» **EXERCISE DETAILS**
Go through the data below and gather each line containing "Also".

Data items
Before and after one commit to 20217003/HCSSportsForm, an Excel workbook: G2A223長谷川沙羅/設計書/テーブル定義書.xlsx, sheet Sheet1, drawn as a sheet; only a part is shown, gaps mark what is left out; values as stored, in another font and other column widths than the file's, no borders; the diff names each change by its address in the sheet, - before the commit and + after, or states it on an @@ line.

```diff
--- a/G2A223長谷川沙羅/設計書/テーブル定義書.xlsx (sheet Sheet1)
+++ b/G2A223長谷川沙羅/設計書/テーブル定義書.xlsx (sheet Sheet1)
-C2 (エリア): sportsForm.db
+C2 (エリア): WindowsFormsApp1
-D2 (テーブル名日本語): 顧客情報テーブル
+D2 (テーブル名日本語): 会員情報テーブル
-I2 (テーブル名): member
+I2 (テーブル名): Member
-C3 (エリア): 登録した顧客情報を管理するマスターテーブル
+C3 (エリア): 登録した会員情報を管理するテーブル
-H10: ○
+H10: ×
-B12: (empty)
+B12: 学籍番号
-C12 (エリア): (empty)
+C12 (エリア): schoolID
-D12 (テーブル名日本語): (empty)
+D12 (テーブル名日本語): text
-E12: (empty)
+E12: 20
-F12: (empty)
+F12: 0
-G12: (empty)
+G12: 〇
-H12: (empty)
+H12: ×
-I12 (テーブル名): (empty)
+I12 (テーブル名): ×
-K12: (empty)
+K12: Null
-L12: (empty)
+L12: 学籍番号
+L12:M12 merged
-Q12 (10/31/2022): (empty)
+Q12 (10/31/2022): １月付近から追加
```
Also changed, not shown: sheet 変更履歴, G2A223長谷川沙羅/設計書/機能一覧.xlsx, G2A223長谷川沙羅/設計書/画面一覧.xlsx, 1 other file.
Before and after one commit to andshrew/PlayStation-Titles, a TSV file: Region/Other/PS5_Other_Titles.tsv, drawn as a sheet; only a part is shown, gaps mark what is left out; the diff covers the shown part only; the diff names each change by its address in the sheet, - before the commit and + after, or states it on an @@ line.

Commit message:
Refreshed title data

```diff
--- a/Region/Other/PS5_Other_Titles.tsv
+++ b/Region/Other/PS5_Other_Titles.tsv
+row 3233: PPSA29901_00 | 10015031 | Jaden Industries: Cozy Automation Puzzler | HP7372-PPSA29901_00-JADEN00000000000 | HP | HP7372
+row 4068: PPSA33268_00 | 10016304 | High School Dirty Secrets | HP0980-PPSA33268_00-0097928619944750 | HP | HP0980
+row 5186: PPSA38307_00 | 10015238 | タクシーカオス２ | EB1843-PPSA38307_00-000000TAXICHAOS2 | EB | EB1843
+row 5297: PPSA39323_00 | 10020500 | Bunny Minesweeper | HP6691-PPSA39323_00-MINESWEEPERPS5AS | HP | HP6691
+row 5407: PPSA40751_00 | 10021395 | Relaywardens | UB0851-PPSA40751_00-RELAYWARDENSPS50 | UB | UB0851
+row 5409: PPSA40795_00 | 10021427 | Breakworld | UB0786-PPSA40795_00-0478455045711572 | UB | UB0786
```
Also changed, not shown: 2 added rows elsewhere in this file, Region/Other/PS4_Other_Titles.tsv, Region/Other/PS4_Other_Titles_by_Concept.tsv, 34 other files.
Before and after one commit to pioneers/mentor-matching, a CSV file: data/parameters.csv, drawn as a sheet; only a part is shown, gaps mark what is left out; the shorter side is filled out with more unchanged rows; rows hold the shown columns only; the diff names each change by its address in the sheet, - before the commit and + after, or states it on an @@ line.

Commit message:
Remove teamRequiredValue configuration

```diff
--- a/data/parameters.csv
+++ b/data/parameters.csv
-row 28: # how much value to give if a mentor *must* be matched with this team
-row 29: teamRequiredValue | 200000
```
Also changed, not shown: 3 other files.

» **RESPONSE**
Also changed, not shown: sheet 変更履歴, G2A223長谷川沙羅/設計書/機能一覧.xlsx, G2A223長谷川沙羅/設計書/画面一覧.xlsx, 1 other file.
Also changed, not shown: 2 added rows elsewhere in this file, Region/Other/PS4_Other_Titles.tsv, Region/Other/PS4_Other_Titles_by_Concept.tsv, 34 other files.
Also changed, not shown: 3 other files.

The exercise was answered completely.